Please filter the entries for the word "fragment" and copy every line that has it.

RECORDS FOR THE TASK
* * * * * * *
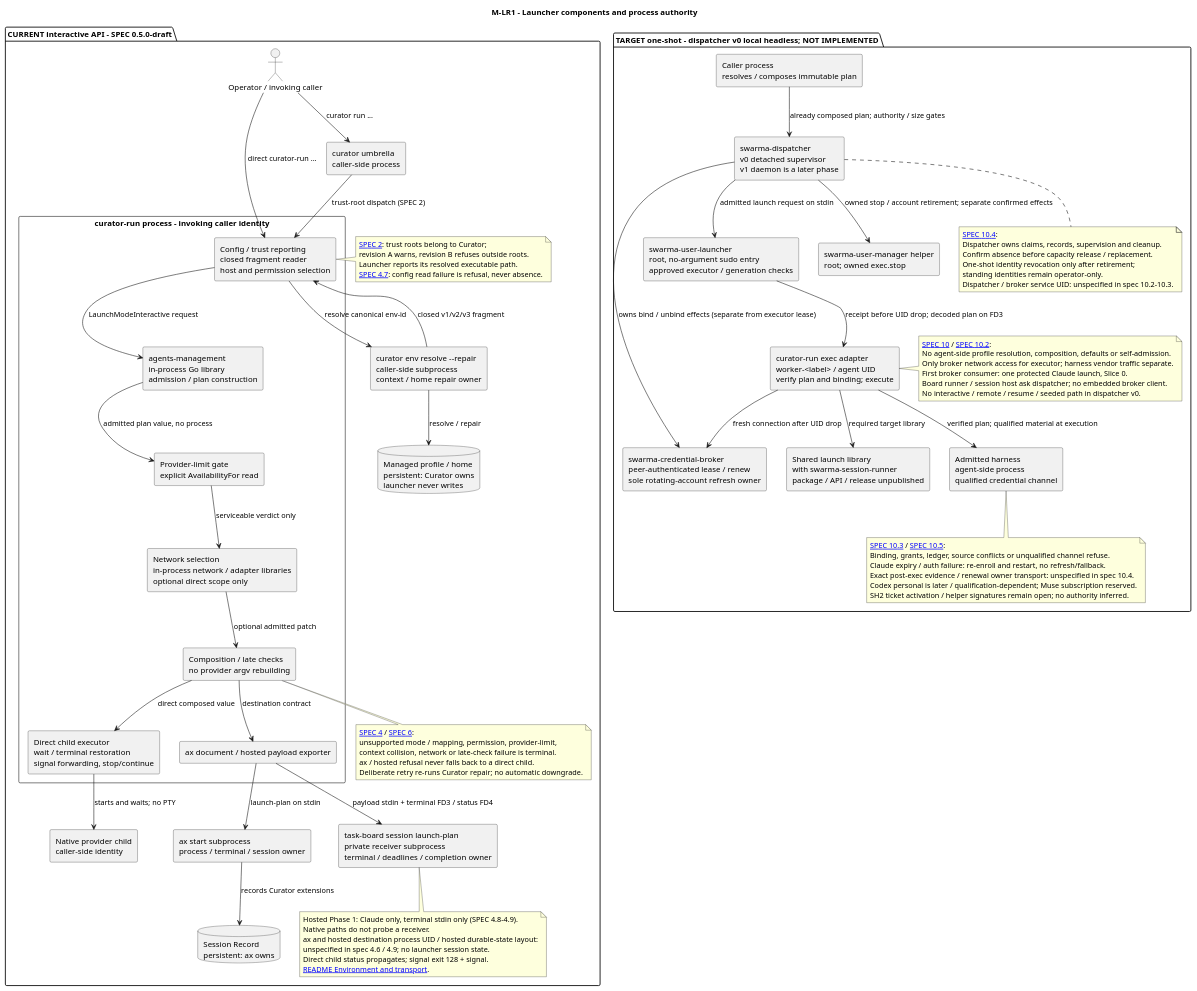
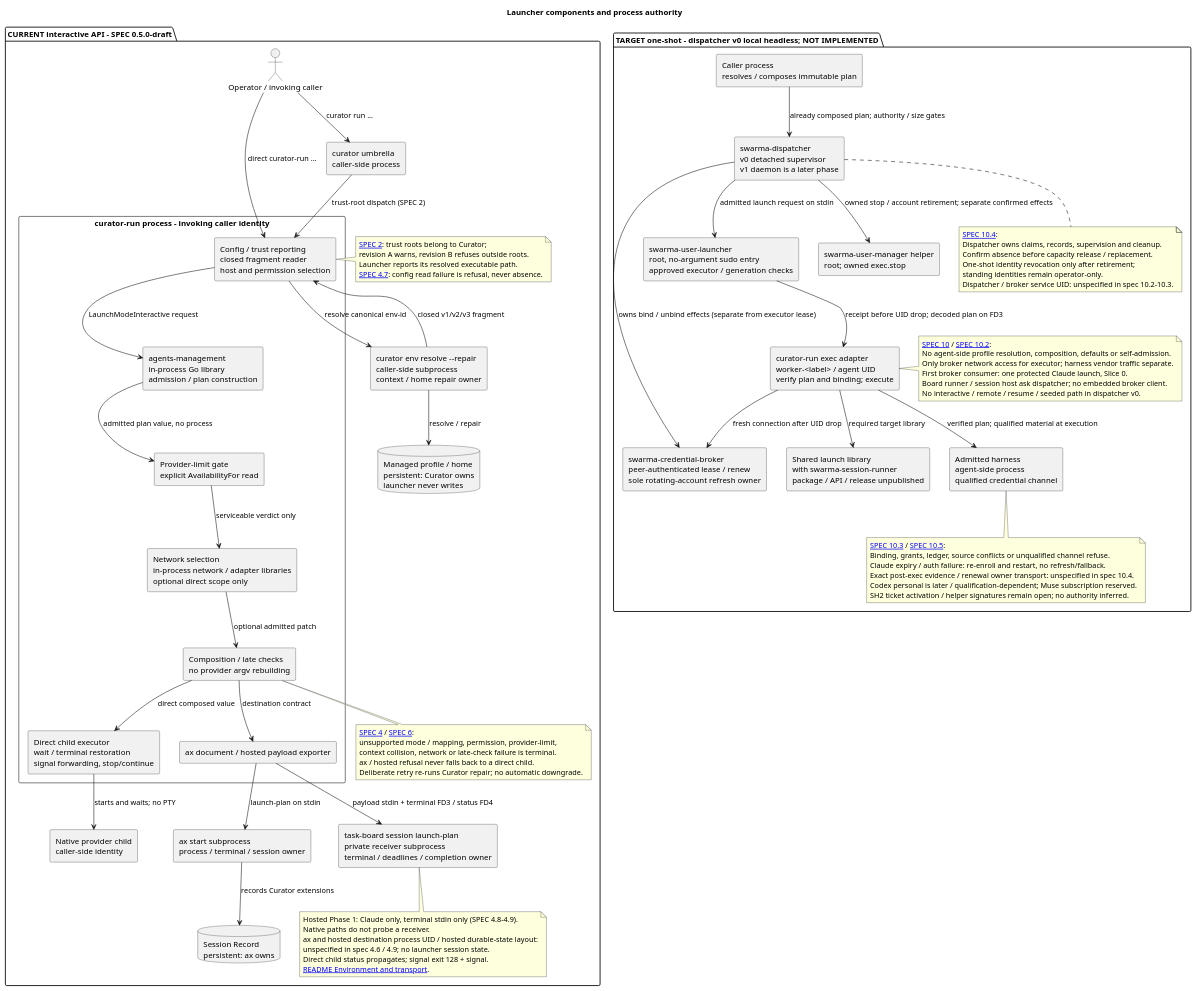
Before and after one commit to relux-works/curator-agent-launcher: the diagram in diagrams/components.puml, drawn with PlantUML. The commit also changed 7 other files, not shown here.

First line of the commit message:
diagrams: turn the stray outcome file into a figure index (TASK-261012-fowjug)

```diff
--- a/diagrams/components.puml
+++ b/diagrams/components.puml
@@ -1,104 +1,104 @@
 @startuml
-title M-LR1 - Launcher components and process authority
+title Launcher components and process authority
 skinparam componentStyle rectangle
 
 package "CURRENT interactive API - SPEC 0.5.0-draft" {
   actor "Operator / invoking caller" as operator
   component "curator umbrella\ncaller-side process" as umbrella
   component "curator env resolve --repair\ncaller-side subprocess\ncontext / home repair owner" as curator
   rectangle "curator-run process - invoking caller identity" {
     component "Config / trust reporting\nclosed fragment reader\nhost and permission selection" as config
     component "agents-management\nin-process Go library\nadmission / plan construction" as composer
     component "Provider-limit gate\nexplicit AvailabilityFor read" as limits
     component "Network selection\nin-process network / adapter libraries\noptional direct scope only" as network
     component "Composition / late checks\nno provider argv rebuilding" as compose
     component "Direct child executor\nwait / terminal restoration\nsignal forwarding, stop/continue" as executor
     component "ax document / hosted payload exporter" as exporter
   }
   component "Native provider child\ncaller-side identity" as child
   component "ax start subprocess\nprocess / terminal / session owner" as ax
   component "task-board session launch-plan\nprivate receiver subprocess\nterminal / deadlines / completion owner" as receiver
   database "Managed profile / home\npersistent: Curator owns\nlauncher never writes" as home
   database "Session Record\npersistent: ax owns" as record
   operator --> umbrella : curator run ...
   umbrella --> config : trust-root dispatch (SPEC 2)
   operator --> config : direct curator-run ...
   config --> curator : resolve canonical env-id
   curator --> home : resolve / repair
   curator --> config : closed v1/v2/v3 fragment
   config --> composer : LaunchModeInteractive request
   composer --> limits : admitted plan value, no process
   limits --> network : serviceable verdict only
   network --> compose : optional admitted patch
   compose --> executor : direct composed value
   executor --> child : starts and waits; no PTY
   compose --> exporter : destination contract
   exporter --> ax : launch-plan on stdin
   ax --> record : records Curator extensions
   exporter --> receiver : payload stdin + terminal FD3 / status FD4
   note right of config
     [[../SPEC.md#2-discovery-and-naming SPEC 2]]: trust roots belong to Curator;
     revision A warns, revision B refuses outside roots.
     Launcher reports its resolved executable path.
     [[../SPEC.md#47-the-launchers-configuration-file-family SPEC 4.7]]: config read failure is refusal, never absence.
   end note
   note bottom of compose
     [[../SPEC.md#4-composition-algorithm SPEC 4]] / [[../SPEC.md#6-errors-and-diagnostics SPEC 6]]:
     unsupported mode / mapping, permission, provider-limit,
     context collision, network or late-check failure is terminal.
     ax / hosted refusal never falls back to a direct child.
     Deliberate retry re-runs Curator repair; no automatic downgrade.
   end note
   note bottom of receiver
     Hosted Phase 1: Claude only, terminal stdin only (SPEC 4.8-4.9).
     Native paths do not probe a receiver.
     ax and hosted destination process UID / hosted durable-state layout:
     unspecified in spec 4.6 / 4.9; no launcher session state.
     Direct child status propagates; signal exit 128 + signal.
     [[../README.md#environment-and-transport README Environment and transport]].
   end note
 }
 
 package "TARGET one-shot - dispatcher v0 local headless; NOT IMPLEMENTED" {
   component "Caller process\nresolves / composes immutable plan" as caller
   component "swarma-dispatcher\nv0 detached supervisor\nv1 daemon is a later phase" as dispatcher
   component "swarma-user-launcher\nroot, no-argument sudo entry\napproved executor / generation checks" as privileged
   component "curator-run exec adapter\nworker-<label> / agent UID\nverify plan and binding; execute" as agent
   component "Shared launch library\nwith swarma-session-runner\npackage / API / release unpublished" as shared
   component "swarma-credential-broker\npeer-authenticated lease / renew\nsole rotating-account refresh owner" as broker
   component "Admitted harness\nagent-side process\nqualified credential channel" as harness
   component "swarma-user-manager helper\nroot; owned exec.stop" as helper
   caller --> dispatcher : already composed plan; authority / size gates
   dispatcher --> privileged : admitted launch request on stdin
   privileged --> agent : receipt before UID drop; decoded plan on FD3
   agent --> shared : required target library
   agent --> broker : fresh connection after UID drop
   agent --> harness : verified plan; qualified material at execution
   dispatcher --> broker : owns bind / unbind effects (separate from executor lease)
   dispatcher --> helper : owned stop / account retirement; separate confirmed effects
   note right of agent
     [[../SPEC.md#10-agent-account-one-shot-exec-contract-target-amendment SPEC 10]] / [[../SPEC.md#102-caller-dispatcher-privileged-launcher-and-executor SPEC 10.2]]:
     No agent-side profile resolution, composition, defaults or self-admission.
     Only broker network access for executor; harness vendor traffic separate.
     First broker consumer: one protected Claude launch, Slice 0.
     Board runner / session host ask dispatcher; no embedded broker client.
     No interactive / remote / resume / seeded path in dispatcher v0.
   end note
   note bottom of dispatcher
     [[../SPEC.md#104-signals-stop-receipts-and-cleanup SPEC 10.4]]:
     Dispatcher owns claims, records, supervision and cleanup.
     Confirm absence before capacity release / replacement.
     One-shot identity revocation only after retirement;
     standing identities remain operator-only.
     Dispatcher / broker service UID: unspecified in spec 10.2-10.3.
   end note
   note bottom of harness
     [[../SPEC.md#103-broker-binding-credential-delivery-and-rollout SPEC 10.3]] / [[../SPEC.md#105-typed-refusals-exit-status-and-activation-questions SPEC 10.5]]:
     Binding, grants, ledger, source conflicts or unqualified channel refuse.
     Claude expiry / auth failure: re-enroll and restart, no refresh/fallback.
     Exact post-exec evidence / renewal owner transport: unspecified in spec 10.4.
     Codex personal is later / qualification-dependent; Muse subscription reserved.
     SH2 ticket activation / helper signatures remain open; no authority inferred.
   end note
 }
 @enduml
```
* * * * * * *
THE ANSWER
     component "Config / trust reporting\nclosed fragment reader\nhost and permission selection" as config
   curator --> config : closed v1/v2/v3 fragment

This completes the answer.